Vandana and Ajay are a young couple, married for some 5 years, with a three year old toddler. They love to live life and do not think twice before borrowing to buy a car they can ill afford or a house which need not be so big or in a locality which is super expensive to begin with. These two EMIs apart, they love to go “pubbing” over the weekend, use the food delivery app 2-3 times a week despite having a cook who comes every morning. They have enrolled their child into the best pre-school and not to mention the costs of a driver and household helps. And yes, online shopping is rampant; least they look “less,” they take a foreign trip once a year.
For their parents, just looking at the way they live is stressful. They simply cannot understand how and why they need to live beyond their means. But you talk to other parents around and majority of them share the same experience. The younger generation wants a good life while the parents continue to live modestly, having saved throughout their life for the home they own and for their child’s education.
This is really the story of the young India. Most of them live beyond their means and the younger families are much deeper into debt than their parents, all because they want to stay or upgrade their status. Nothing wrong in aspiring for a better quality of life but if it is coming at the cost of such huge debts, are we living right?
There is no doubt that the great Indian middle class is falling deeper into the debt trap to maintain a lifestyle. While the cost of cars, education, houses, and medical care have become super expensive, incomes have largely remained stagnant. And filling this gap between earnings and spending, there has been an explosion of finance into nearly every corner of the consumer economy.
And with the crisis in the NBFC sector and prior to that the banking, this young generation is now earning to merely repay the EMIs and there is a cut down on many other expenses. And then there are the newer generation, which is seeing how these young couples are struggling and prefer to buy cars but no homes; they believe that home ownership is an increasingly bad investment for young people. They are a part of the young mobile workforce and feel a rented accommodation is more hassle free. Property taxes, maintenance costs and interest paid is adding up to the cost of the houses bought and they see that they will become debt free not in 10-15 years but in 15-20 years. People are also waking up to the reality that house prices will not rise forever.

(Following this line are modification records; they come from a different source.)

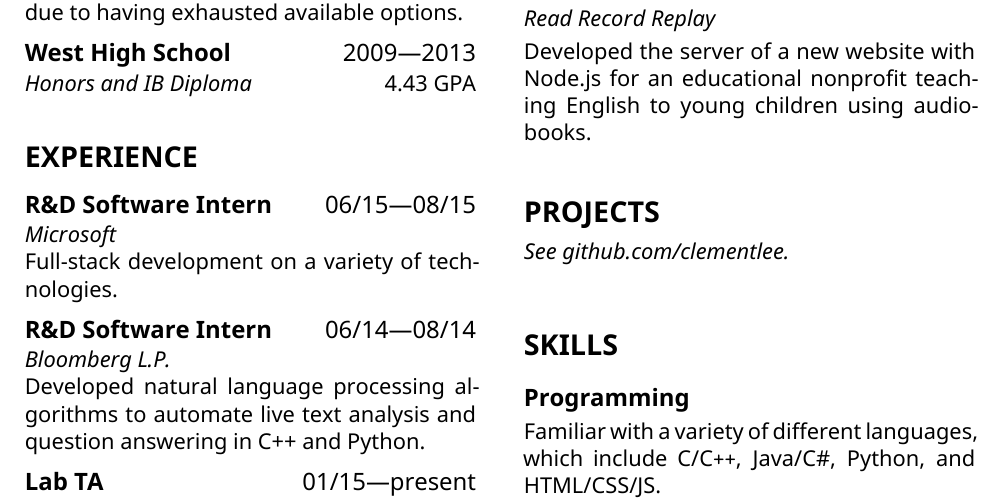
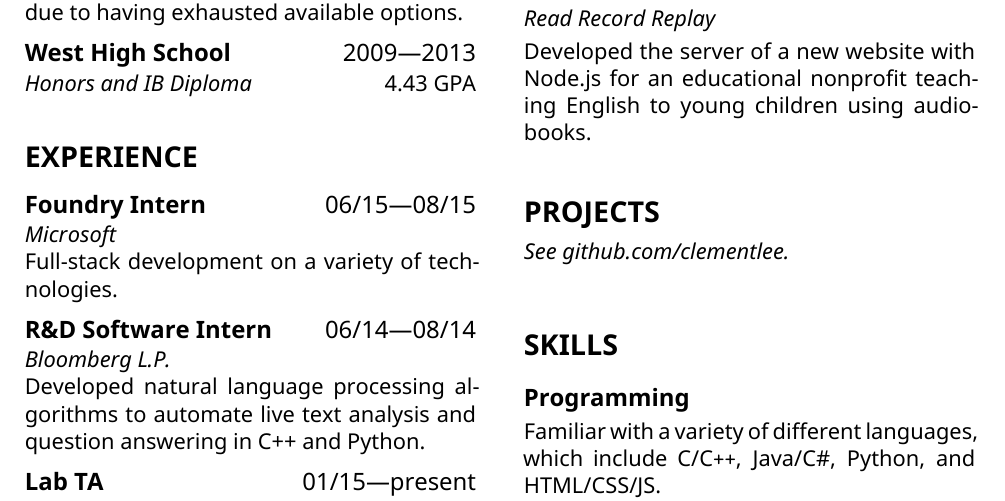
Before and after one commit to clementlee/resume, a LaTeX document (clementlee.tex): part of the page, cut so that both start at the same text. Compiled offline with XeLaTeX.

Commit message:
updated job

```diff
--- a/clementlee.tex
+++ b/clementlee.tex
@@ -63,7 +63,7 @@ clementl.com
 
   %********************EXPERIENCE********************
   \section*{EXPERIENCE}
-  \subsection*{R\&D Software Intern\hfill\textnormal{06/15---08/15}}
+  \subsection*{Foundry Intern\hfill\textnormal{06/15---08/15}}
   \subsubsection*{Microsoft}
   Full-stack development on a variety of technologies.
 
```
Also changed, not shown: .latexmkrc (added), clementlee.pdf.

Sanford C. Bernstein has been conducting a proprietary survey to track consumer leverage for the last five quarters. The report published in part in Bloomberg said that the Bernstein survey of 500 consumers across 21 cities found that, on average, 25% of disposable income is being used to service debt, 45% is being used for household expenses and the remaining 30% is saved. The proportion of income being used for debt servicing has increased marginally from 23% a year ago. The proportion of borrowers spending 40-60% of their disposable income to service debt is 13% and those spending more than 60% is 6% of the total respondents.
There is a growing generation of population, very different from their parents values and ideologies; the only thing common is that they too want to live in solid middle class neighbourhoods with good schools and medical aid, with reasonable commute. Most houses offering all this are out of their reach and hence they prefer to rent. Thus what we are seeing is a radical shift in the entire market structure itself and this is what the future beholds where buying a new home and in some markets, even an existing home will become a luxury. When home buyers sell homes under the garb of “affordable” what they do not take into account is the buyer’s other debts.
The suicide of CCD founder, Siddhartha brings to the fore the dangers of debt. And he could not handle it despite being a billionaire, having more assets than liabilities. Financial duress can be the biggest killer, not just suicide but gives rise to other ailments within the body and mind. Thus nothing holds more relevance today than the diktat that we need to live within our means.
Taking a debt to buy a house or for funding a college degree is wise as it will boost earnings in the long run. But borrowing for everyday consumption or for assets like cars that lose value makes it harder to save and invest in stocks and realty that create wealth.
Consumer borrowing exacerbates the wealth gap. What was true for our parents and grandfather holds true even today – sacrifices are the key; it will take some gargantuan amount of patience but in the end, it pays, always. Kal, aaj aur kal….the simple truth of living continues.